Thursday, October 25, 2012
Prop 32 Backgrounder
Old but still relevant:
How public-sector unions broke California
The camera focuses on an official of the Service Employees International Union (SEIU), California’s largest public-employee union, sitting in a legislative chamber and speaking into a microphone. “We helped to get you into office, and we got a good memory,” she says matter-of-factly to the elected officials outside the shot. “Come November, if you don’t back our program, we’ll get you out of office.’
My Favorite passage:

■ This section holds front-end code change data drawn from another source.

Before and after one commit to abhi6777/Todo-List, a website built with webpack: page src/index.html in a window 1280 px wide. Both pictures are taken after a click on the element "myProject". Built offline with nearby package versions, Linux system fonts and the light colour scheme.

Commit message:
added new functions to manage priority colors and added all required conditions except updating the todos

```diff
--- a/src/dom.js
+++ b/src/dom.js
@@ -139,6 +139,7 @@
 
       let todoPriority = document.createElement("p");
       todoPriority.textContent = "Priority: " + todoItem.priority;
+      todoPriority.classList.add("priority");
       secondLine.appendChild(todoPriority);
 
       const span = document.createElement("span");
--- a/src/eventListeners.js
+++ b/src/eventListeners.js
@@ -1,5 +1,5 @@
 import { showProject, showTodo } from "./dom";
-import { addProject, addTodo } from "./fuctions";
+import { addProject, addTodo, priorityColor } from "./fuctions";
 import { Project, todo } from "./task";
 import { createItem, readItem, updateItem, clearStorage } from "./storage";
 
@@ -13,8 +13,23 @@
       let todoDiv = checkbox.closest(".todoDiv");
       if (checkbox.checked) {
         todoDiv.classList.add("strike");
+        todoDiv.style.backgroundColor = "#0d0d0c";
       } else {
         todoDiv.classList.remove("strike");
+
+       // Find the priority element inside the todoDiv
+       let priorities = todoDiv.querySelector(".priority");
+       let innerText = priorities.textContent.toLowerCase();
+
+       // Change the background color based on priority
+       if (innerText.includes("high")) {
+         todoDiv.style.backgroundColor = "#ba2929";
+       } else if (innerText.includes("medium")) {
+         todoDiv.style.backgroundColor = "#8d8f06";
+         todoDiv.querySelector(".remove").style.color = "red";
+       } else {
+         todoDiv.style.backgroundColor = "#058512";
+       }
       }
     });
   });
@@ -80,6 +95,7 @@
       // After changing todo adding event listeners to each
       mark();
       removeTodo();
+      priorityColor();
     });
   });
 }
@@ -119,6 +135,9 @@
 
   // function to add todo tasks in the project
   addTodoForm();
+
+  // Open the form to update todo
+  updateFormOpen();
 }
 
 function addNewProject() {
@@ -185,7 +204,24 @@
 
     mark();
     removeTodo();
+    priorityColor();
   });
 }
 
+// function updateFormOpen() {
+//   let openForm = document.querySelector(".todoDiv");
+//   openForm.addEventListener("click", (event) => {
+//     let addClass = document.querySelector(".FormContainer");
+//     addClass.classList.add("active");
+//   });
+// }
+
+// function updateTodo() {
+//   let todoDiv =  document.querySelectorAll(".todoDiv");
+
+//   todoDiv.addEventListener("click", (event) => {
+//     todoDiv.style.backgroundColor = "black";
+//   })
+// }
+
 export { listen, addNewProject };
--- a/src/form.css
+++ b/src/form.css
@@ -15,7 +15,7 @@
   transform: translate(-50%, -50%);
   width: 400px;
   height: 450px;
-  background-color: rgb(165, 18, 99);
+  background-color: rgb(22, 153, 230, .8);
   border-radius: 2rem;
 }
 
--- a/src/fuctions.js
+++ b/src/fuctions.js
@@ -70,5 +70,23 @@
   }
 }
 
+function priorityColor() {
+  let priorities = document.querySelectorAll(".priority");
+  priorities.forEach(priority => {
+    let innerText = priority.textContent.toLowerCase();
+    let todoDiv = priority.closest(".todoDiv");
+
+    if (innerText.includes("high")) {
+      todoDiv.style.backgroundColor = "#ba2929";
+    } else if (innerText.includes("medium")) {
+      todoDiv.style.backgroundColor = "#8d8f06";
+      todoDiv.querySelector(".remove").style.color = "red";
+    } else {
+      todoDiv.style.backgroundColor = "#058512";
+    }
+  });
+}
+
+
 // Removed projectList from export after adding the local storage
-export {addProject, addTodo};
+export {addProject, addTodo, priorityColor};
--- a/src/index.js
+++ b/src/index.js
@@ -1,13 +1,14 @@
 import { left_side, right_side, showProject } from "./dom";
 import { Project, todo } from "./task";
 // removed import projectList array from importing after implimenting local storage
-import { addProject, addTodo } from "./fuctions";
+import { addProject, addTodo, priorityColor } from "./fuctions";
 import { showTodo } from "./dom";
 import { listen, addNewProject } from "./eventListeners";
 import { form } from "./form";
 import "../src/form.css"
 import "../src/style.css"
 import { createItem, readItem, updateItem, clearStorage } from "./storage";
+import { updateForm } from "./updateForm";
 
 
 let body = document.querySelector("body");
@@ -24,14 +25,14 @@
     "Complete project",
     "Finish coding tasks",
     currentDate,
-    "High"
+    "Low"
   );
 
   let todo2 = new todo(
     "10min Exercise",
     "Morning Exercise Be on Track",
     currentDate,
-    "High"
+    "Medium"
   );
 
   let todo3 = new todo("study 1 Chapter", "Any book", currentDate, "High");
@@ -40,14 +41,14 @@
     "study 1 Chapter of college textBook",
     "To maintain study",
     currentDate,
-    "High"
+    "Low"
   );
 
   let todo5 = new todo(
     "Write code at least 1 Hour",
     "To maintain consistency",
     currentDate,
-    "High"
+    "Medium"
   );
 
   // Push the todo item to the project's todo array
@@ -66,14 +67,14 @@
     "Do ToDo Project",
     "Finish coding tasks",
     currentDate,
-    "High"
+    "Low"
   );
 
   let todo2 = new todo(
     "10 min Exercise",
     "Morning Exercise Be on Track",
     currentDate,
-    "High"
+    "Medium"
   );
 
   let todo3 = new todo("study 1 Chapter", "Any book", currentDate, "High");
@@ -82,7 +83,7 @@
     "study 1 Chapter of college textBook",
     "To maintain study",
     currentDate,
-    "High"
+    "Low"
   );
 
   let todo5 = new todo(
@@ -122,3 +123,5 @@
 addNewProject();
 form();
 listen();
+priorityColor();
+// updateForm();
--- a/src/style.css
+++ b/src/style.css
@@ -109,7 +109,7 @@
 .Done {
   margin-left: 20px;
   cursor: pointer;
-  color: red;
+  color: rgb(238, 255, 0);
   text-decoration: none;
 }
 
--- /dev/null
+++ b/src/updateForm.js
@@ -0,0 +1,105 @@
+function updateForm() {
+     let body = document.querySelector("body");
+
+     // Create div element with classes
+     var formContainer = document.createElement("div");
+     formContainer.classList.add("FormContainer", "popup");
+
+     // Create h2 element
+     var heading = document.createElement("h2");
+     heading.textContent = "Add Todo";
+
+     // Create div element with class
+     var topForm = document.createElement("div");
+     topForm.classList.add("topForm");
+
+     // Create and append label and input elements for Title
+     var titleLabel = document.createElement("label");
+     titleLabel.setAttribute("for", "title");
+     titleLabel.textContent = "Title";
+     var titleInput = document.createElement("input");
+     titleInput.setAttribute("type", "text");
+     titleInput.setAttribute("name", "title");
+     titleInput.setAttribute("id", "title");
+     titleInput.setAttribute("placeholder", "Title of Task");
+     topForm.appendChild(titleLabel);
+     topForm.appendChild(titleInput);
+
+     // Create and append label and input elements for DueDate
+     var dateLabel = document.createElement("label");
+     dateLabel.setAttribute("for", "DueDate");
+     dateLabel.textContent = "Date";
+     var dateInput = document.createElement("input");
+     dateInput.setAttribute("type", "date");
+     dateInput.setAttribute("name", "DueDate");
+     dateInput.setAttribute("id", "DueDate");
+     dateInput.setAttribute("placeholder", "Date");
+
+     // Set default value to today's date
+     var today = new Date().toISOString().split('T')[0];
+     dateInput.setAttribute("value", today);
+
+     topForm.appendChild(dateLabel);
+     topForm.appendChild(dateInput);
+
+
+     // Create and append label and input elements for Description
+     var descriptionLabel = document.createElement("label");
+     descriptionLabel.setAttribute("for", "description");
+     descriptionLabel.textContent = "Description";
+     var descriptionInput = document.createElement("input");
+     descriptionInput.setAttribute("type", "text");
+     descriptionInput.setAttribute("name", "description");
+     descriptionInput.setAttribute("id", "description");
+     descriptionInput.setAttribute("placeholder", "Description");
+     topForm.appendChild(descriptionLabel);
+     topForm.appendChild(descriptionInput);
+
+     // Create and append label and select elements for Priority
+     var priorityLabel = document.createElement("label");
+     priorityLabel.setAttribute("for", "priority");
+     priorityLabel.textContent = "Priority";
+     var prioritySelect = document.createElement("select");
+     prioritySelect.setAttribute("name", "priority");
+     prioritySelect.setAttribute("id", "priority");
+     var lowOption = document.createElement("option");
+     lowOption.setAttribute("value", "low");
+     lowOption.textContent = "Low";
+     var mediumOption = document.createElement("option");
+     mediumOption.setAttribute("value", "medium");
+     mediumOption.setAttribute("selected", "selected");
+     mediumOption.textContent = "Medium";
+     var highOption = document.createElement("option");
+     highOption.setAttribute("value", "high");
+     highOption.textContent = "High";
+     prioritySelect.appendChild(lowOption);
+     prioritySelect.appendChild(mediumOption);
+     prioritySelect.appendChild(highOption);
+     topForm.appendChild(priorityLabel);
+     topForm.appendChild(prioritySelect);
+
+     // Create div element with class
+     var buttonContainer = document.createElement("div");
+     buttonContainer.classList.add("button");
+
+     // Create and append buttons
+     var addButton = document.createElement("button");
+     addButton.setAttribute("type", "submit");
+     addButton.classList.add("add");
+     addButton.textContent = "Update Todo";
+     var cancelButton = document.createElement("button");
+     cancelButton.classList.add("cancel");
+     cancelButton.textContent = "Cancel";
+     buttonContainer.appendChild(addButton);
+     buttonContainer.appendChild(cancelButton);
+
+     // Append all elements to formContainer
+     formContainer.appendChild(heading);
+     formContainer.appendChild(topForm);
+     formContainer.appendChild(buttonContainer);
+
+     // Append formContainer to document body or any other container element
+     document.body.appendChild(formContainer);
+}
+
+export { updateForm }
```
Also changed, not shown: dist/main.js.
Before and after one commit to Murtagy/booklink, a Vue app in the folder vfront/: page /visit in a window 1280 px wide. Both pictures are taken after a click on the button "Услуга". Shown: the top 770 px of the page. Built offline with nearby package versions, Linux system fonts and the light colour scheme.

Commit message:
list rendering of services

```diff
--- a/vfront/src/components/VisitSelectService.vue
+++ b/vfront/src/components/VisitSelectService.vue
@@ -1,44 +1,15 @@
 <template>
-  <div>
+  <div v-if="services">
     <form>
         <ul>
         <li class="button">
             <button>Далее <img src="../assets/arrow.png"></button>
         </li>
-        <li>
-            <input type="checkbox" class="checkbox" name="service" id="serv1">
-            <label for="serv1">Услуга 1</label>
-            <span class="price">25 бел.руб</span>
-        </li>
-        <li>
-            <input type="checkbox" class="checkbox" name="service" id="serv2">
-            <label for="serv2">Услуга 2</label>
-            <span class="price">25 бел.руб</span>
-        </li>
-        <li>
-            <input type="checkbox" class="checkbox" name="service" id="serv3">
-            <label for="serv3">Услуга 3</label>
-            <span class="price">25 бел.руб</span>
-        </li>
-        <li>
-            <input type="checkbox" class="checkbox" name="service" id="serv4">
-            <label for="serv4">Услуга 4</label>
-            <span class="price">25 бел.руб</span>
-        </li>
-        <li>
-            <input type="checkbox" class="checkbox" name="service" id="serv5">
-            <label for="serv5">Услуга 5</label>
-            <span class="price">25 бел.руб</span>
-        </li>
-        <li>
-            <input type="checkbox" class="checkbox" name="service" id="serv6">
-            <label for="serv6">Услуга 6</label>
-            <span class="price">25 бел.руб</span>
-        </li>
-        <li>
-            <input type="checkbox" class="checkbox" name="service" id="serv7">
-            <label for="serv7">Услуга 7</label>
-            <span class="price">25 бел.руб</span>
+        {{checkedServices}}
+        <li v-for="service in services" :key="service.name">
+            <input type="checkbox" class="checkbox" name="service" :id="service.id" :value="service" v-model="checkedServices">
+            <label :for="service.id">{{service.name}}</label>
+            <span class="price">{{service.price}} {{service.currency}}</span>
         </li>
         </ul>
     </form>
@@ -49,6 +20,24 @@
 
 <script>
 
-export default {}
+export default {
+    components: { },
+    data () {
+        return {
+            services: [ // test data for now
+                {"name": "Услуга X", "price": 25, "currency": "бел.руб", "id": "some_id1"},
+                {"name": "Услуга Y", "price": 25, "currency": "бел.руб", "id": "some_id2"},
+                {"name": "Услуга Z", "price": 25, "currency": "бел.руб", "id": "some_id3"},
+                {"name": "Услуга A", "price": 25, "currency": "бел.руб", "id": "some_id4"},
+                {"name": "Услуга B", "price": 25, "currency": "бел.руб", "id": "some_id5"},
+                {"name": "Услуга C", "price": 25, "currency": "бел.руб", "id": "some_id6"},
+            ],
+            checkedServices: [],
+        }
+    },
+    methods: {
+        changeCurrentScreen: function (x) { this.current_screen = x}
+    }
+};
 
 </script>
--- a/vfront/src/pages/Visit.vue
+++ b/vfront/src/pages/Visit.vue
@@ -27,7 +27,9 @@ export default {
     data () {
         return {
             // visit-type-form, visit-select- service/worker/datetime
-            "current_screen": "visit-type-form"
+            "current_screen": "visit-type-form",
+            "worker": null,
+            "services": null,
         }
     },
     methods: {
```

Perhaps the most costly was far-reaching 1999 legislation that wildly increased pension benefits for state employees. It included an unprecedented retroactive cost-of-living adjustment for the already retired and a phaseout of a cheaper pension plan that Governor Wilson had instituted in 1991. The deal also granted public-safety workers the right to retire at 50 with 90 percent of their salaries. To justify the incredible enhancements, Davis and the legislature turned to CalPERS, whose board was stocked with members who were either union reps or appointed by state officials who themselves were elected with union help. The CalPERS board, which had lobbied for the pension bill, issued a preposterous opinion that the state could provide the new benefits mostly out of the pension systems’ existing surplus and future stock-market gains. Most California municipalities soon followed the state enhancements for their own pension deals.
When the stock market slid in 2000, state and local governments got slammed with enormous bills for pension benefits. The state’s annual share, estimated by CalPERS back in 1999 to be only a few hundred million dollars, reached $3 billion by 2010.
How anyone can read this and not conclude there is a cancer is beyond me.